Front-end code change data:

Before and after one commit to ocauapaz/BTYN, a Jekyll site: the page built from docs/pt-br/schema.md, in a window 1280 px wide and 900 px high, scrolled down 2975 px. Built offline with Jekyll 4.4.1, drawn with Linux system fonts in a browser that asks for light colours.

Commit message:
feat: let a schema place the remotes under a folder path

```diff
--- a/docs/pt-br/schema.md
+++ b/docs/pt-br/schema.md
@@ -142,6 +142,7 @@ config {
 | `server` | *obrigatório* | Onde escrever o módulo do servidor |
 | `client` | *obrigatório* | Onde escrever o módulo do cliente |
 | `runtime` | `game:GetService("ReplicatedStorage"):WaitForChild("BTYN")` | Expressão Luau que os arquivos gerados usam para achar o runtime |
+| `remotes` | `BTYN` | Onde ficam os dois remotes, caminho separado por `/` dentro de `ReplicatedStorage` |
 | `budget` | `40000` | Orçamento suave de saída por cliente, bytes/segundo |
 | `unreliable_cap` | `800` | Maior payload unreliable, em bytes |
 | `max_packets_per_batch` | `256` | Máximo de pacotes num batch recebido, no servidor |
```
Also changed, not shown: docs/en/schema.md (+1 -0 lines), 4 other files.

**Problem details**:
Retyping the data above exactly and in full is the task.

**Expected answer**:
Before and after one commit to ocauapaz/BTYN, a Jekyll site: the page built from docs/pt-br/schema.md, in a window 1280 px wide and 900 px high, scrolled down 2975 px. Built offline with Jekyll 4.4.1, drawn with Linux system fonts in a browser that asks for light colours.

Commit message:
feat: let a schema place the remotes under a folder path

```diff
--- a/docs/pt-br/schema.md
+++ b/docs/pt-br/schema.md
@@ -142,6 +142,7 @@ config {
 | `server` | *obrigatório* | Onde escrever o módulo do servidor |
 | `client` | *obrigatório* | Onde escrever o módulo do cliente |
 | `runtime` | `game:GetService("ReplicatedStorage"):WaitForChild("BTYN")` | Expressão Luau que os arquivos gerados usam para achar o runtime |
+| `remotes` | `BTYN` | Onde ficam os dois remotes, caminho separado por `/` dentro de `ReplicatedStorage` |
 | `budget` | `40000` | Orçamento suave de saída por cliente, bytes/segundo |
 | `unreliable_cap` | `800` | Maior payload unreliable, em bytes |
 | `max_packets_per_batch` | `256` | Máximo de pacotes num batch recebido, no servidor |
```
Also changed, not shown: docs/en/schema.md (+1 -0 lines), 4 other files.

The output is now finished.